Yet I am slowly beginning to shed this prejudice, which means that there's some hope for me in the upcoming semester. I trace the first loosening of my unflinching disdain to my sophmore year in high school when I really read and listened to "The Raven" for the first time. Yes, it's an emotional poem, but the pulsing urgency of the rhythm captivated me, appealing as it did to my fascination with the sound and cadence of language.

Literary Traditions II at UD was another important step. I had a quite brilliant English teacher for this class, whose common-sense approach to poetry helped to weaken my vague idea that most poetry people were hopelessly head-in-the-clouds types who believed - in classic Rousseauian fashion - that the words of the poet came straight from the mouth of the divine forces of nature. And we covered a remarkable variety of verse, so with my exposure to the form somewhat increased, I began again to be delighted by the variety of styles, tones, rhythms, and so forth.

But for this class I return to the one poet I really have liked through all this time: T.S. Eliot. Some dislike what is seen as a tendency in his poetry to put all human experience under a microscope to examine the most common human emotions scientifically. He does have a penchant for intellectualization, but it is not so much an emotionless intellectualization as one that rebels against the simple conventions of poetic expression: why does the subject of poetry always have to be love, for instance, and why always the same two or three well-worn metaphors, once fresh, but now seldom more than lazy imitations of the brilliant poets of the past? And why must poetry idealize emotion for its own sake, as Rousseau and his ilk would have it?

There is a certain pessimism and cynicalness in his pre-conversion poetry, it's true. He's disillusioned with the world, caught up in a vortex of questions about the impact of temporality on human life, on the effect of language on human knowledge, on the apparent meaninglessness of modern life. These are concerns he retains after his conversion, but they are approached in a different way once he turns to Anglican Christianity to find a solution. There is still a sense of dissatisfaction with the world, but it is a dissatisfaction that points to a solution, often only subtly. There's no longer a feel of emptiness in the poems, as you end with after reading The Wasteland and his repetitive, slightly ominous, yet almost forlorn invocation of the thunder at the very end.
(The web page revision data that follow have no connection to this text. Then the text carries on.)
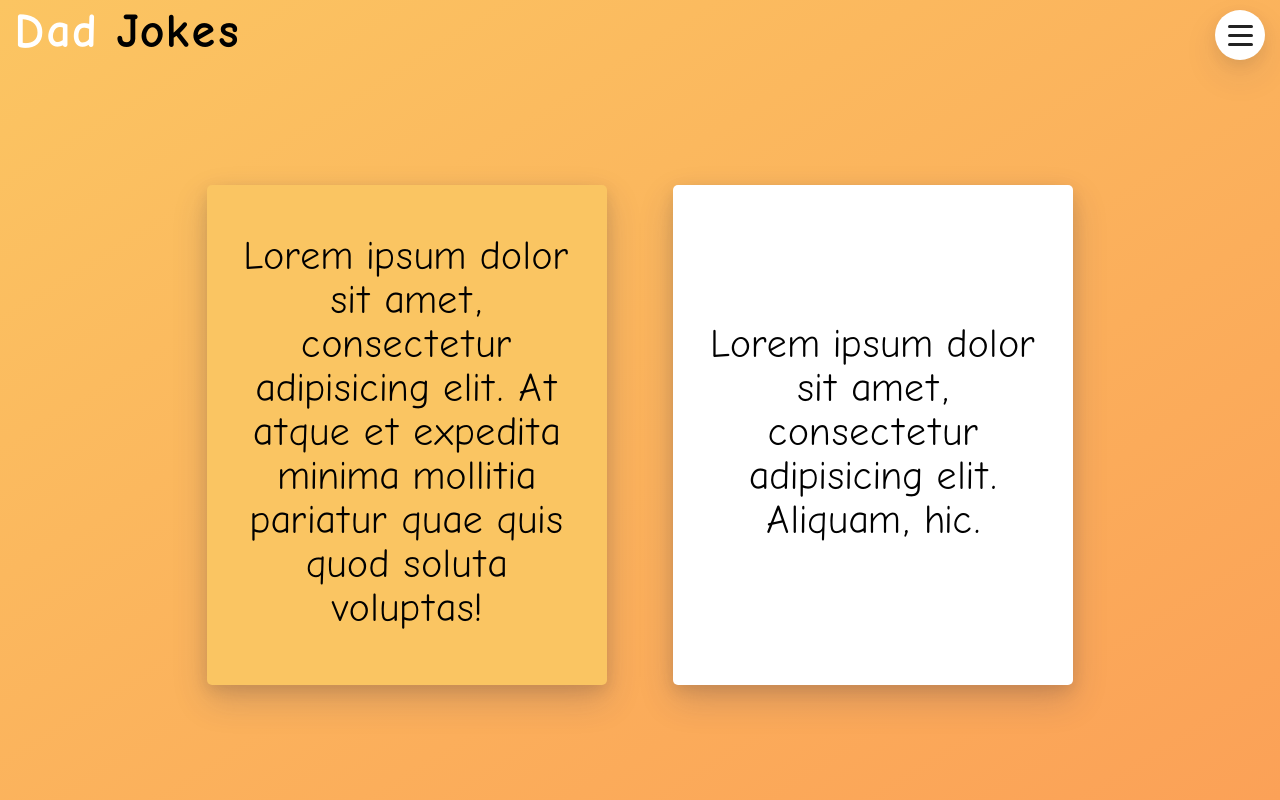
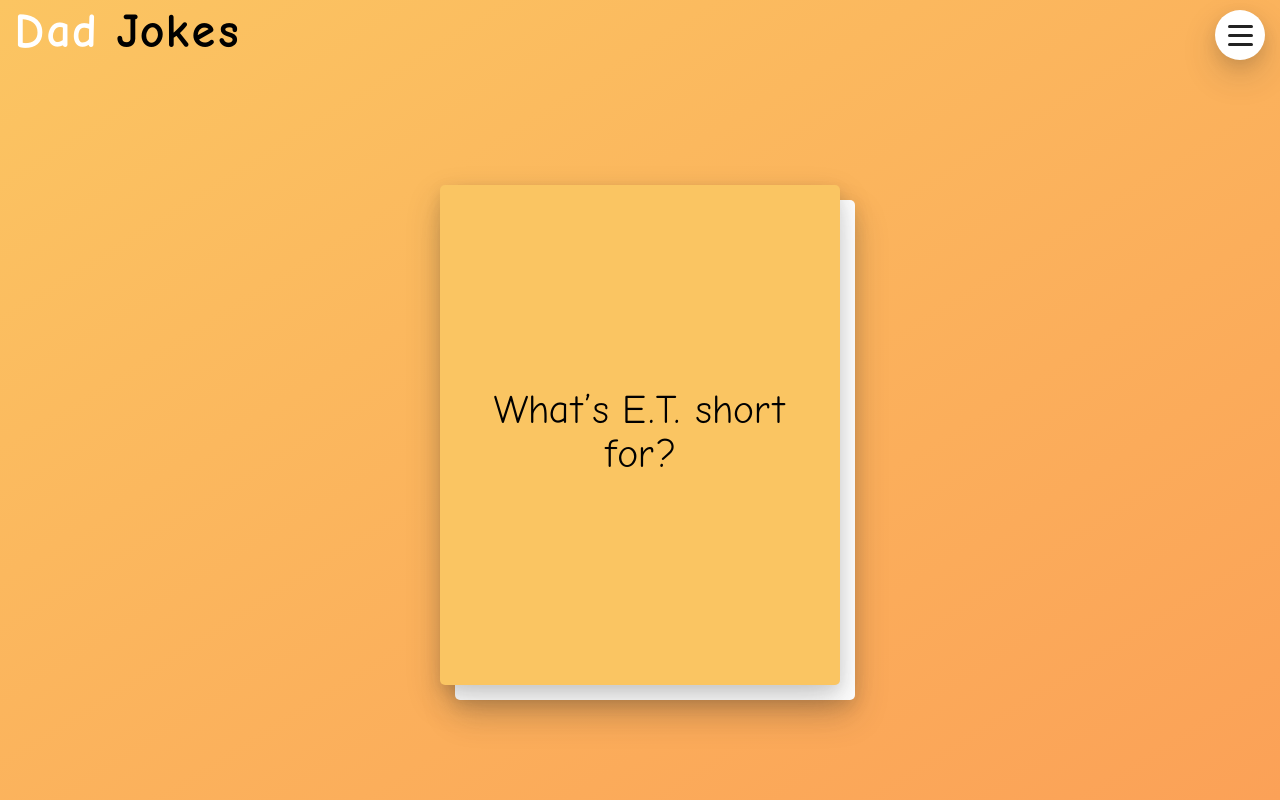
Before and after one commit to mixolydian251/dad-jokes, a plain HTML site: page index.html in a window 1280 px wide. Drawn offline with nearby package versions, Linux system fonts and the light colour scheme.

Commit message:
added random joke on click and card animations

```diff
--- a/css/styles.css
+++ b/css/styles.css
@@ -40,13 +40,13 @@ menu {
   flex-direction: column;
   align-items: center;
   justify-content: center;
-  box-shadow: 0 15px 35px rgba(50, 50, 93, 0.1), 0 5px 15px rgba(0, 0, 0, 0.07);
-  transition: transform 200ms ease;
+  box-shadow: 0 15px 35px rgba(50, 50, 50, 0.2), 0 5px 15px rgba(0, 0, 0, 0.1);
+  transition: all 200ms ease;
 }
 
 menu:hover {
-  transform: rotateX(20deg);
-  box-shadow: 0 15px 35px rgba(50, 50, 93, 0.2), 0 5px 15px rgba(0, 0, 0, 0.1);
+  transform: translateY(-2px);
+  box-shadow: 0 15px 35px rgba(50, 50, 50, 0.1), 0 5px 15px rgba(0, 0, 0, 0.07);
   cursor: pointer;
 }
 
@@ -96,6 +96,10 @@ menu:hover #menu__line--bottom {
   align-items: center;
 }
 
+.joke-container:hover {
+  cursor: pointer;
+}
+
 .card-container {
   width: 100%;
   max-width: 1000px;
@@ -103,13 +107,14 @@ menu:hover #menu__line--bottom {
   justify-content: space-evenly;
   align-items: center;
   perspective: 1500px;
+  transition: all 200ms;
 }
 
 .card {
   height: 500px;
   width: 400px;
   border-radius: 5px;
-  box-shadow: 0 15px 35px rgba(50, 50, 93, 0.2), 0 5px 15px rgba(0, 0, 0, 0.1);
+  box-shadow: 0 15px 35px rgba(50, 50, 50, 0.2), 0 5px 15px rgba(0, 0, 0, 0.1);
   font-size: 40px;
   text-align: center;
   display: flex;
@@ -117,21 +122,28 @@ menu:hover #menu__line--bottom {
   align-items: center;
   padding: 20px;
   line-height: 1.1;
-  transition: all 250ms ease;
+  transition: transform 200ms ease;
 }
 
-.card:hover {
-  transform: rotateX(7deg);
-  box-shadow: 0 15px 35px rgba(50, 50, 93, 0.1), 0 5px 15px rgba(0, 0, 0, 0.07);
-  cursor: pointer;
+.card__question {
+  background-color: #fac562;
+  position: absolute;
+  z-index: 10;
 }
 
-.card__color {
-  background-color: #fac562;
+.card__question--show {
+  transform: translate(-55%, 0px);
 }
 
-.card__white {
+.card__punchline {
   background-color: white;
+  position: absolute;
+  z-index: 1;
+  transform: translate(15px, 15px);
+}
+
+.card__punchline--show {
+  transform: translate(55%, 0px);
 }
 
 @media only screen and (max-width: 850px) {
--- a/index.html
+++ b/index.html
@@ -25,14 +25,15 @@
 
   <section class="joke-container">
     <div class="card-container">
-      <div class="card card__color">
-        <p id="question">Lorem ipsum dolor sit amet, consectetur adipisicing elit. At atque et expedita minima mollitia pariatur quae quis quod soluta voluptas!</p>
+      <div class="card card__question">
+        <p id="question"></p>
       </div>
-      <div class="card card__white">
-        <p id="punchline">Lorem ipsum dolor sit amet, consectetur adipisicing elit. Aliquam, hic.</p>
+      <div class="card card__punchline">
+        <p id="punchline"></p>
       </div>
     </div>
   </section>
+
   <script src="https://code.jquery.com/jquery-3.3.1.min.js"></script>
   <script src="scripts/index.js"></script>
 </body>
--- a/scripts/index.js
+++ b/scripts/index.js
@@ -0,0 +1,28 @@
+// Helper functions
+function generateRandomJoke(jokes) {
+  var jokeId = Math.floor(Math.random() * jokes.length);
+  $("#question").text(jokes[jokeId].Q);
+  $("#punchline").text(jokes[jokeId].A);
+}
+
+function handleClick(jokes) {
+  var question = $("div.card__question");
+  var punchline = $("div.card__punchline");
+  $("section.joke-container").click(function() {
+    if (punchlineShown) generateRandomJoke(jokes);
+    question.toggleClass("card__question--show");
+    punchline.toggleClass("card__punchline--show");
+    punchlineShown = !punchlineShown;
+  });
+}
+
+// State
+var punchlineShown = false;
+
+// On mount
+$(document).ready(function() {
+  $.get("scripts/jokes.json", function(jokes) {
+    generateRandomJoke(jokes);
+    handleClick(jokes);
+  });
+});
```
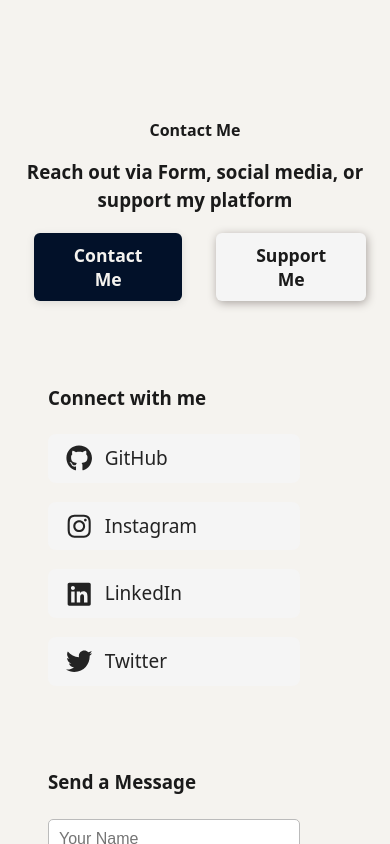
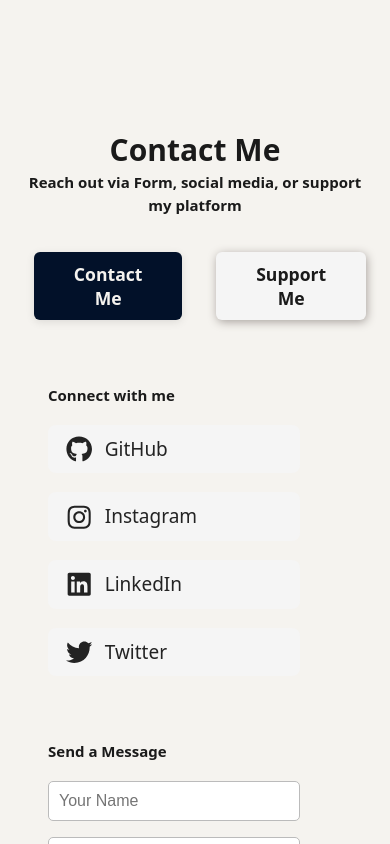
Before and after one commit to T3MPEST-21/Portfolio, a React (Vite) app in the folder frontend/: page / in a window 390 px wide. Shown: the part 3020-3864 px from the top of the page. Built offline with nearby package versions, Linux system fonts and the light colour scheme.

Commit message:
Updated global styles

```diff
--- a/frontend/src/global.css
+++ b/frontend/src/global.css
@@ -982,7 +982,7 @@ body.light-mode .testimonials-cancel-btn {
 }
 
 .contact-send-btn:hover {
-  background: var(--burnt-dark-blue2);
+  background: var(--warm-gray);
   color: var(--light-copper);
 }
 
@@ -1673,21 +1673,20 @@ body.dark-mode .hamburger span {
   margin-bottom: 4rem;
 }
 
-.contact-section h1 {
-  font-size: 20px;
-}
-
 /* Ensure mobile override is at the end for specificity */
 @media (max-width: 480px) {
   .contact-section h1 {
-    font-size: 16px !important;
-  }
-}
-
-.contact-intro p {
-  font-weight: 510;
-  font-size: large;
-}
+    font-size: 30px !important;
+    margin-bottom: 5px;
+  }
+  .contact-section h3 {
+    margin-top: 0;
+    margin-bottom: 2.4em;
+    font-weight: 550;
+    font-size: 15px !important;
+  }
+}
+
 
 .contact-buttons {
   display: flex;
```
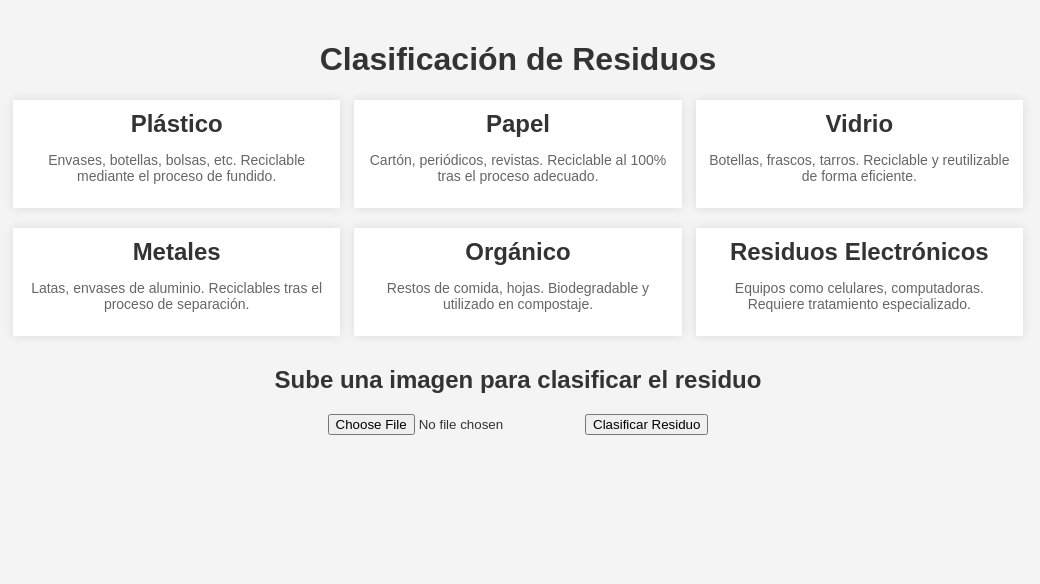
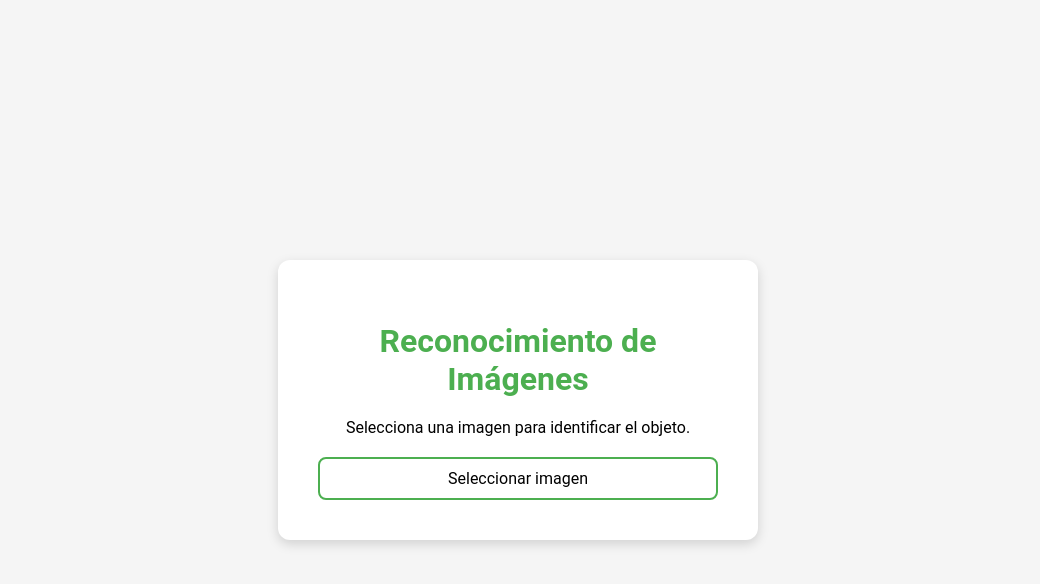
Before and after one commit to gilstrong/la-ruta-del-reciclador, a plain HTML site: page src/pages/residuos.html in a window 1280 px wide. Shown: the whole page, without its empty margins (122-1162 px from the left). Drawn offline with Linux system fonts and the light colour scheme.

Commit message:
Add files via upload

```diff
--- a/src/pages/residuos.html
+++ b/src/pages/residuos.html
@@ -1,130 +1,144 @@
 <!DOCTYPE html>
 <html lang="es">
 <head>
-    <meta charset="UTF-8">
-    <meta name="viewport" content="width=device-width, initial-scale=1.0">
-    <title>Clasificación de Residuos</title>
+  <meta charset="UTF-8" />
+  <meta name="viewport" content="width=device-width, initial-scale=1.0"/>
+  <title>Reconocimiento de Imágenes</title>
+  <script src="https://cdn.jsdelivr.net/npm/@tensorflow/tfjs@latest"></script>
+  <script src="https://cdn.jsdelivr.net/npm/@teachablemachine/image@0.8/dist/teachablemachine-image.min.js"></script>
   <style>
-        /* Estilos similares al anterior */
     body {
-            font-family: Arial, sans-serif;
-            background-color: #f4f4f4;
-            color: #333;
+      font-family: 'Roboto', sans-serif;
+      background: #f5f5f5;
+      display: flex;
+      justify-content: center;
+      align-items: center;
+      min-height: 100vh;
       margin: 0;
-            padding: 0;
     }
     .container {
-            width: 80%;
-            margin: 0 auto;
-            padding: 20px;
+      background: #fff;
+      padding: 40px;
+      border-radius: 12px;
+      box-shadow: 0 4px 12px rgba(0, 0, 0, 0.15);
+      text-align: center;
+      max-width: 90%;
+      width: 400px;
     }
     h1 {
-            text-align: center;
+      color: #4caf50;
+      margin-bottom: 20px;
     }
-        .category {
-            display: flex;
-            justify-content: space-around;
+    #mensaje {
+      font-size: 16px;
+      margin-top: 10px;
+    }
+    #mensaje.exito {
+      color: #4caf50;
+    }
+    #mensaje.error {
+      color: #f44336;
+    }
+    #imagenEntrada {
+      max-width: 100%;
       margin-top: 20px;
+      border-radius: 8px;
+      display: none;
     }
-        .category div {
-            width: 30%;
+    .file-upload-wrapper {
+      margin-top: 20px;
+      border: 2px solid #4caf50;
+      border-radius: 8px;
       padding: 10px;
-            background-color: #fff;
-            box-shadow: 0 0 10px rgba(0, 0, 0, 0.1);
-            text-align: center;
+      cursor: pointer;
+      position: relative;
     }
-        .category div h2 {
-            margin: 0;
+    .file-upload-wrapper:hover {
+      border-color: #45a049;
     }
-        .category div p {
-            font-size: 14px;
-            color: #666;
+    input[type="file"] {
+      position: absolute;
+      width: 100%;
+      height: 100%;
+      opacity: 0;
+      cursor: pointer;
     }
-        .upload-form {
-            margin-top: 30px;
-            text-align: center;
+    button {
+      margin-top: 20px;
+      padding: 10px 20px;
+      background: #4caf50;
+      color: white;
+      border: none;
+      border-radius: 8px;
+      cursor: pointer;
+    }
+    button:hover {
+      background: #45a049;
     }
   </style>
 </head>
 <body>
-
   <div class="container">
-    <h1>Clasificación de Residuos</h1>
-
-    <div class="category">
-        <div>
-            <h2>Plástico</h2>
-            <p>Envases, botellas, bolsas, etc. Reciclable mediante el proceso de fundido.</p>
+    <h1>Reconocimiento de Imágenes</h1>
+    <div id="mensaje">Selecciona una imagen para identificar el objeto.</div>
+    <div class="file-upload-wrapper">
+      <span>Seleccionar imagen</span>
+      <input type="file" id="imagenInput" accept="image/*"/>
     </div>
-        <div>
-            <h2>Papel</h2>
-            <p>Cartón, periódicos, revistas. Reciclable al 100% tras el proceso adecuado.</p>
-        </div>
-        <div>
-            <h2>Vidrio</h2>
-            <p>Botellas, frascos, tarros. Reciclable y reutilizable de forma eficiente.</p>
-        </div>
-    </div>
-
-    <div class="category">
-        <div>
-            <h2>Metales</h2>
-            <p>Latas, envases de aluminio. Reciclables tras el proceso de separación.</p>
-        </div>
-        <div>
-            <h2>Orgánico</h2>
-            <p>Restos de comida, hojas. Biodegradable y utilizado en compostaje.</p>
-        </div>
-        <div>
-            <h2>Residuos Electrónicos</h2>
-            <p>Equipos como celulares, computadoras. Requiere tratamiento especializado.</p>
-        </div>
-    </div>
-
-    <!-- Formulario de carga de imagen -->
-    <div class="upload-form">
-        <h2>Sube una imagen para clasificar el residuo</h2>
-        <input type="file" id="imagenResiduo" accept="image/*">
-        <button onclick="clasificarImagen()">Clasificar Residuo</button>
-    </div>
-
+    <img id="imagenEntrada" src="#" alt="Imagen seleccionada"/>
+    <button id="probarTensorflow" style="display: none;">Procesar Imagen</button>
   </div>
 
   <script>
-    // Función para clasificar la imagen
-    async function clasificarImagen() {
-        const fileInput = document.getElementById('imagenResiduo');
-        const file = fileInput.files[0];
+    const URL = "/model/";
+    let model, maxPredictions;
 
-        if (!file) {
-            alert('Por favor selecciona una imagen');
-            return;
+    async function cargarModelo() {
+      model = await tmImage.load(URL + "model.json", URL + "metadata.json");
+      maxPredictions = model.getTotalClasses();
     }
 
-        const formData = new FormData();
-        formData.append('image', file);
+    async function predecirConImagen(imagen) {
+      const prediction = await model.predict(imagen, false);
+      prediction.sort((a, b) => b.probability - a.probability);
 
-        try {
-            const response = await fetch('/api/clasificar-residuo', {
-                method: 'POST',
-                body: formData
-            });
+      const resultado = prediction[0];
+      const mensajeDiv = document.getElementById("mensaje");
 
-            const data = await response.json();
-
-            if (response.ok) {
-                alert(`El residuo es clasificado como: ${data.clasificacion}`);
+      if (resultado.probability > 0.7) {
+        mensajeDiv.textContent = `Detectado: ${resultado.className} (${(resultado.probability * 100).toFixed(1)}%)`;
+        mensajeDiv.className = "exito";
       } else {
-                alert('Error al clasificar la imagen');
-            }
-        } catch (error) {
-            console.error('Error al procesar la imagen:', error);
-            alert('Hubo un problema al clasificar la imagen');
+        mensajeDiv.textContent = "No se pudo identificar con certeza.";
+        mensajeDiv.className = "error";
       }
     }
 
+    document.getElementById("imagenInput").addEventListener("change", async (event) => {
+      const archivo = event.target.files[0];
+      const img = document.getElementById("imagenEntrada");
+      const boton = document.getElementById("probarTensorflow");
 
+      if (archivo) {
+        const lector = new FileReader();
+        lector.onload = function (e) {
+          img.src = e.target.result;
+          img.style.display = "block";
+        };
+        lector.readAsDataURL(archivo);
+
+        boton.style.display = "inline-block";
+
+        if (!model) await cargarModelo(); // Cargar una sola vez
+      }
+    });
+
+    document.getElementById("probarTensorflow").addEventListener("click", async () => {
+      const imagen = document.getElementById("imagenEntrada");
+      if (model && imagen.complete) {
+        await predecirConImagen(imagen);
+      }
+    });
   </script>
-
 </body>
 </html>
```
Also changed, not shown: src/pages/index.html (+3 -1 lines). Lines whose indentation alone changed are shown as unchanged.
Anyway, those are just some preliminary ramblings on the fellow's work, based on my as yet quite superficial readings of his works. Plenty more musings will likely follow, because I think I'll probably have the subject on my mind more than once in the coming six months.